Some would say reading is a lonely activity. When you read, you erect a social barrier around yourself, effectively shutting everyone else out. Reading is selfish because you can’t share it with anyone, and no one really benefits from the act whilst you’re reading.
But how is it lonely when you get to know a character from the inside out? You get to be in Paris one moment and at the bottom of Tartarus next.
You see, I love reading. My list of priorities is as follows – family, friends, reading, eating, studies, boyfriends, sleep.
Despite the strong (almost bordering on obsessive) love for reading, I don’t read books of every genre.
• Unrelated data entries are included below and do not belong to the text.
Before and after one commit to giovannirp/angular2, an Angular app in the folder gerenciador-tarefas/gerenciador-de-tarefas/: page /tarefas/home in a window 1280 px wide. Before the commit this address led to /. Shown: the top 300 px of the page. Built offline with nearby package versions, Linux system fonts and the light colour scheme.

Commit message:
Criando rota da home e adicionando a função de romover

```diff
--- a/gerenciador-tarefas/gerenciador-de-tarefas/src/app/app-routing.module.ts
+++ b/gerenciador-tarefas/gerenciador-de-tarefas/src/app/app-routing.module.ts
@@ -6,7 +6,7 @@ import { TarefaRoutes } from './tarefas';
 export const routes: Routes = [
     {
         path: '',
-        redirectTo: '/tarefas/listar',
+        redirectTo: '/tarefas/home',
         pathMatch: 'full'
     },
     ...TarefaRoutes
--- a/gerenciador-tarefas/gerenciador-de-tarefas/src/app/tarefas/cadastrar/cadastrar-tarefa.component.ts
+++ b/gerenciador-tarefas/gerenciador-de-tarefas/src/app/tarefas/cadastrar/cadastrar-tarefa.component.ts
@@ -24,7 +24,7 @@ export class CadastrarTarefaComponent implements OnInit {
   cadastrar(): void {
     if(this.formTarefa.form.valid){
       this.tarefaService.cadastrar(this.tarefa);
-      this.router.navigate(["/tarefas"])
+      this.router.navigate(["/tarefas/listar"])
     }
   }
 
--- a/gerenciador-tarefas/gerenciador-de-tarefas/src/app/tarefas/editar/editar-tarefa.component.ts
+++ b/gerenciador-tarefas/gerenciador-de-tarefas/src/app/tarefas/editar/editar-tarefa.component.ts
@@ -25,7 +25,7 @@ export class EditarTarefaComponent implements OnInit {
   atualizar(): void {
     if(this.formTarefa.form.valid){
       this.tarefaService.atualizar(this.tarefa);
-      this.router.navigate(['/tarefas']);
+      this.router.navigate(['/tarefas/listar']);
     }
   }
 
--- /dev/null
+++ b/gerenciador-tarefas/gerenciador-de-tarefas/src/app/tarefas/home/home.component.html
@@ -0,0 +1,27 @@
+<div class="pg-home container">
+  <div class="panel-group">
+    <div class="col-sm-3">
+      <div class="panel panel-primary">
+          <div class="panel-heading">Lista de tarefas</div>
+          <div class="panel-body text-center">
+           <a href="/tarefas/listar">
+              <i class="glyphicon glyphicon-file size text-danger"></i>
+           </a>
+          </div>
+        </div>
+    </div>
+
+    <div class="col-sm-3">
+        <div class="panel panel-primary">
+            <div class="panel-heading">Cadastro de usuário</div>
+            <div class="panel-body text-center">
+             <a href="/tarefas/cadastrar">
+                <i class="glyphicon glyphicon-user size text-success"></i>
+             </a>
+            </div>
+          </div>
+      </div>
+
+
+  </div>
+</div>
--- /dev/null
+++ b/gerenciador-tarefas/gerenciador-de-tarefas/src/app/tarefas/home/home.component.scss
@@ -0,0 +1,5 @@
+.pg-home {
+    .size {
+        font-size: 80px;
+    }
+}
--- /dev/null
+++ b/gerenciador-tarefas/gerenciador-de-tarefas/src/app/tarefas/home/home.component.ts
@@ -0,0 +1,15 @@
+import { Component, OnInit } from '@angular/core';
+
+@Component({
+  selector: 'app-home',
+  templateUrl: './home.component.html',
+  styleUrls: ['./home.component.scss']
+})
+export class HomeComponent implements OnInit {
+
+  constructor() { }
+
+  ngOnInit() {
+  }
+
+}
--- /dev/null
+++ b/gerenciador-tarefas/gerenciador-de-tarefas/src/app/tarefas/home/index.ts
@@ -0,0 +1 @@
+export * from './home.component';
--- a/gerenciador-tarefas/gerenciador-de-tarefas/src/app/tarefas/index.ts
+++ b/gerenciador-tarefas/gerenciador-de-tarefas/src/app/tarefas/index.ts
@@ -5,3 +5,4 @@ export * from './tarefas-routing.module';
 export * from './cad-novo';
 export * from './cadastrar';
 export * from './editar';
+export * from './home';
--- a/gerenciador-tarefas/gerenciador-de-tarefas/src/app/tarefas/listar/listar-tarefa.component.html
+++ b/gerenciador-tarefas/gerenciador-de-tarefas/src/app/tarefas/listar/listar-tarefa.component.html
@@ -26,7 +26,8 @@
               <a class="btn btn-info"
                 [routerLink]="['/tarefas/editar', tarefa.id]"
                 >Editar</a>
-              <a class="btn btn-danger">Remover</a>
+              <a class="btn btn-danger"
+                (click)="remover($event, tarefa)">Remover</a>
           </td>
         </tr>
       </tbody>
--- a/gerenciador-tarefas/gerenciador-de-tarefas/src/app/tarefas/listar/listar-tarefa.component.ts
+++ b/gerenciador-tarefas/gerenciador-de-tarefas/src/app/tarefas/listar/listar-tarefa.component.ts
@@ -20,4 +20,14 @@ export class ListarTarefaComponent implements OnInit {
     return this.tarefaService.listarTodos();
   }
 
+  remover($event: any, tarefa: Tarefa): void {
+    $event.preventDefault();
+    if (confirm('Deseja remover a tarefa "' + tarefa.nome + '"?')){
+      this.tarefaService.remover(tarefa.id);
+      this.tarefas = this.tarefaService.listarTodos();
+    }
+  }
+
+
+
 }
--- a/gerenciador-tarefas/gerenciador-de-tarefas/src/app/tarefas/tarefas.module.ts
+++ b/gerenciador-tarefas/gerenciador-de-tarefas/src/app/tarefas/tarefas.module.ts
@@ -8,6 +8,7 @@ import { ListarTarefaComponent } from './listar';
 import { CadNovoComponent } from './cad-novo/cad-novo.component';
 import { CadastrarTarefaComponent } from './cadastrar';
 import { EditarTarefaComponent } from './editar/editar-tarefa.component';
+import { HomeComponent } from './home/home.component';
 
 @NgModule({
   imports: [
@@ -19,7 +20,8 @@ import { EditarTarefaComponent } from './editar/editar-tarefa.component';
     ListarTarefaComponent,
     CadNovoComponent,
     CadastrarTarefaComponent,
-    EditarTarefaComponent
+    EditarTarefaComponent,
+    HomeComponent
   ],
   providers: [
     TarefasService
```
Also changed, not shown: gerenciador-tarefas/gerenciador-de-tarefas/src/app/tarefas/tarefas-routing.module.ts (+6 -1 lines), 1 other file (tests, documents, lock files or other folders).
My first love will always be science fiction and fantasy (you know, the ones with dragons and elves and magic. Lots of magic). Though I can’t stand non-fiction, I read books on the Holocaust and crime stories. I delved in horror in the form of Stephen King and read The Exorcist, all out of curiosity. Couldn’t sleep for two weeks without getting nightmares. Stupid curiosity. I read Jodi Picoult and her family/legal dramas and I occasionally have contemporary romance because my life seems to be lacking in that.
But why reading? Why choose to sit at home, curled up under sheets (or eating something, or both) reading when one can go outside pick up a sport (eugh) or some form of a more “rewarding” hobby? Why strain your eyes reading point 10 fonts when you can strain your eyes watching television?
I guess there’s something about the bookstores, which draws you in every single time you walk by. Perhaps it’s the rows after rows of perfectly organized books and being able to run your hands over the glossy covers. Perhaps it’s the friendly bookkeeper who seems to know where every book is and pinpoints that one book you’ve been looking for the past half an hour.
Perhaps it’s the book themselves. How can I put into words the satisfaction one gets from hearing the sound of a freshly cracked spine (of a book), and the smell of aged (and new) manuscripts, the pleasure of peeling off the price tag and that plastic wrap.
The fluttering of pages, the choosing of the (right?) bookmark that will accompany this particular read. The first words, the painting of pictures in your mind as the author narrates in your head. The joy you share with the protagonist, the mourning of his/her losses.
The mental note to read one chapter only to realize that it’s 3 am in the morning and you have class in a few hours. The (almost) grief that comes when you are on your last chapter. The satisfaction of devouring yet another good story.
I don’t think my words do it justice.
You’ll just have to read to find out.